The purpose of the Act is to protect employees from coercion about how they vote and to assure the public that the government is being run in a nonpartisan manner. Thus, there are many political activities employees may engage in while off-duty and on their personal time.
In general, all DoD employees may vote, express personal opinions about candidates or issues, make monetary contributions to a political campaign or candidate, display a political bumper sticker on a personal vehicle, attend political events and participate in nonpartisan activities not specifically identified with a political party. Political discussions among coworkers are also permitted as long as the discussions are casual and do not include any person trying to convince others to adopt partisan political ideas or support a certain candidate or party.
However, DoD employees may not participate in any political activity while on duty or in a federal building; use the insignia of a government office while participating in political activities; solicit, accept or receive political contributions; display campaign photos, posters, bumper stickers, or other campaign material in a federal building; engage in political activity while using a government vehicle; host a fundraiser for a partisan candidate; or run for public office in a partisan election.
Most General Schedule employees are not restricted by additional guidelines, and therefore may participate in a variety of other activities, such as volunteering with a partisan campaign while off duty, attending political rallies and meetings, and volunteering at the polls on Election Day. However, individuals appointed by the president and confirmed by the Senate, career and non-career members of the Senior Executive Service, contract appeals board members and all employees of the National Security Agency, the Defense Intelligence Agency and the National Geospatial-Intelligence Agency are further restricted and may not participate in any partisan campaign activities.
As social media has become a major mode of communication, employees should also be aware of the Hatch Act as it applies to political activities conducted on social media.
Employees may not:
1) tweet, retweet, share or like a post or content that solicits political contributions;

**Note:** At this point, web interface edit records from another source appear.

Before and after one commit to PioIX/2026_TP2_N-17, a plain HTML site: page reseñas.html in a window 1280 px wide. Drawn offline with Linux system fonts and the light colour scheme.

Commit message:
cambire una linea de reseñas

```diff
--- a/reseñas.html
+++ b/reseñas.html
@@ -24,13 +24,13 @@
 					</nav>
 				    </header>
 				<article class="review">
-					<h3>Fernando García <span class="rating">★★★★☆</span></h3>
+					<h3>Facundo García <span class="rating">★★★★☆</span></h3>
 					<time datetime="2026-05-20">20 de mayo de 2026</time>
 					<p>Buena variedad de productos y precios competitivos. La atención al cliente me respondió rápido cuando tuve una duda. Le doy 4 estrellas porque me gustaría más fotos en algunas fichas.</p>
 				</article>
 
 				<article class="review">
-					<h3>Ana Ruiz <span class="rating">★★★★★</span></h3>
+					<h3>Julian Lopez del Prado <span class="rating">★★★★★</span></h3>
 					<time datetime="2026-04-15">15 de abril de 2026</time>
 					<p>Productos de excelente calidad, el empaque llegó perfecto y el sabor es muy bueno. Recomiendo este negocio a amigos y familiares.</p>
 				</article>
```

2) like or follow the social media page of a candidate or partisan group while on duty or in the workplace; or
3) use their social media account while in their official capacity to engage in political activity.
Finally, employees should understand that they may not engage in political activity via social media (e-mail, blog, tweet, post) while on duty even if using a personal device or email account. This means that employees may not like, follow, tweet, retweet or share a post while “teleworking,” even if the employee is using his or her own personal device or email account in their own home.

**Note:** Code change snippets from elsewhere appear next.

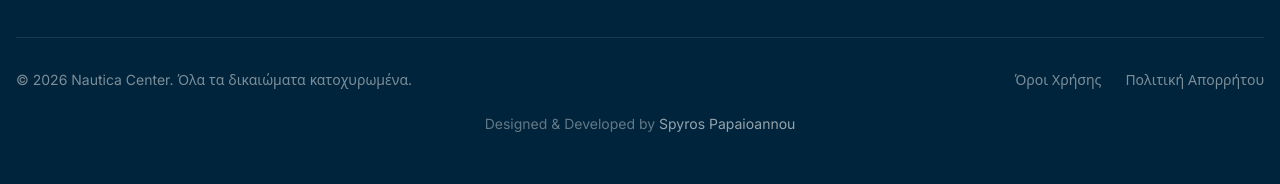
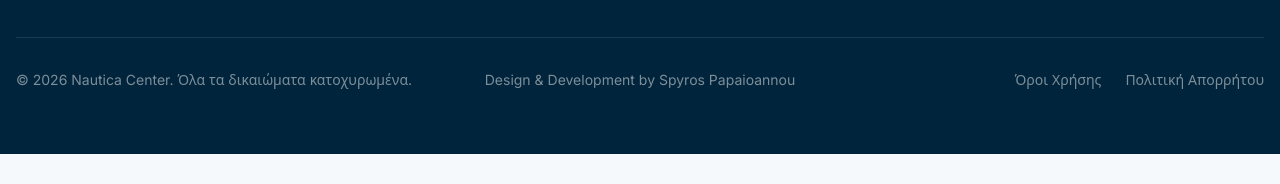
Before and after one commit to spyros-uk/nautica-center, a Next.js app: page / in a window 1280 px wide. Shown: the part 9638-9822 px from the top of the page. After the commit the page ends 9792 px from the top, so only its background shows below. Built offline with nearby package versions, Linux system fonts and the light colour scheme.

Commit message:
Adds author link

```diff
--- a/components/footer.tsx
+++ b/components/footer.tsx
@@ -186,13 +186,21 @@ export function Footer() {
           </div>
         </div>
 
-        {/* Bottom bar */}
+        {/* Bottom bar: © | credit | legal */}
         <div className="mt-12 pt-8 border-t border-primary-foreground/10">
-          <div className="flex flex-col md:flex-row items-center justify-between gap-4">
-            <p className="text-sm text-primary-foreground/50">
+          <div className="grid grid-cols-1 gap-3 text-center md:grid-cols-3 md:items-center md:gap-6 md:text-left">
+            <p className="text-sm text-primary-foreground/50 md:self-center">
               © {new Date().getFullYear()} Nautica Center. Όλα τα δικαιώματα κατοχυρωμένα.
             </p>
-            <div className="flex items-center gap-6">
+            <a
+              href="https://www.spyros.uk"
+              target="_blank"
+              rel="noopener noreferrer"
+              className="text-sm text-primary-foreground/50 hover:text-accent transition-colors md:justify-self-center md:text-center"
+            >
+              Design & Development by Spyros Papaioannou
+            </a>
+            <div className="flex items-center justify-center gap-6 md:justify-self-end">
               <Link href="#" className="text-sm text-primary-foreground/50 hover:text-accent transition-colors">
                 Όροι Χρήσης
               </Link>
@@ -201,19 +209,6 @@ export function Footer() {
               </Link>
             </div>
           </div>
-          <div className="mt-6 text-center">
-            <p className="text-sm text-primary-foreground/40">
-              Designed & Developed by{' '}
-              <a
-                href="https://www.spyros.uk"
-                target="_blank"
-                rel="noopener noreferrer"
-                className="text-primary-foreground/60 hover:text-accent transition-colors"
-              >
-                Spyros Papaioannou
-              </a>
-            </p>
-          </div>
         </div>
       </div>
     </footer>
```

Active-duty service members have restrictions not applicable to civilians. Military rules on partisan activities are outlined in DoD Directive 1344.10, Political Activities by Members of the Armed Forces.
The penalties for violating the Hatch Act are severe, and employees should seek advice before participating in any questionable activities. Employees should contact the DLA Office of General Counsel with specific questions.
Click here for the full text of the Hatch Act.
Click here for Hatch Act information from the U.S. Office of Special Counsel, which is responsible for enforcing the Hatch Act.
Click here for a Q&A guide from the DoD Office of General Counsel.
Click here for a copy of DoD Directive 1344.10, Political Activities by Members of the Armed Forces.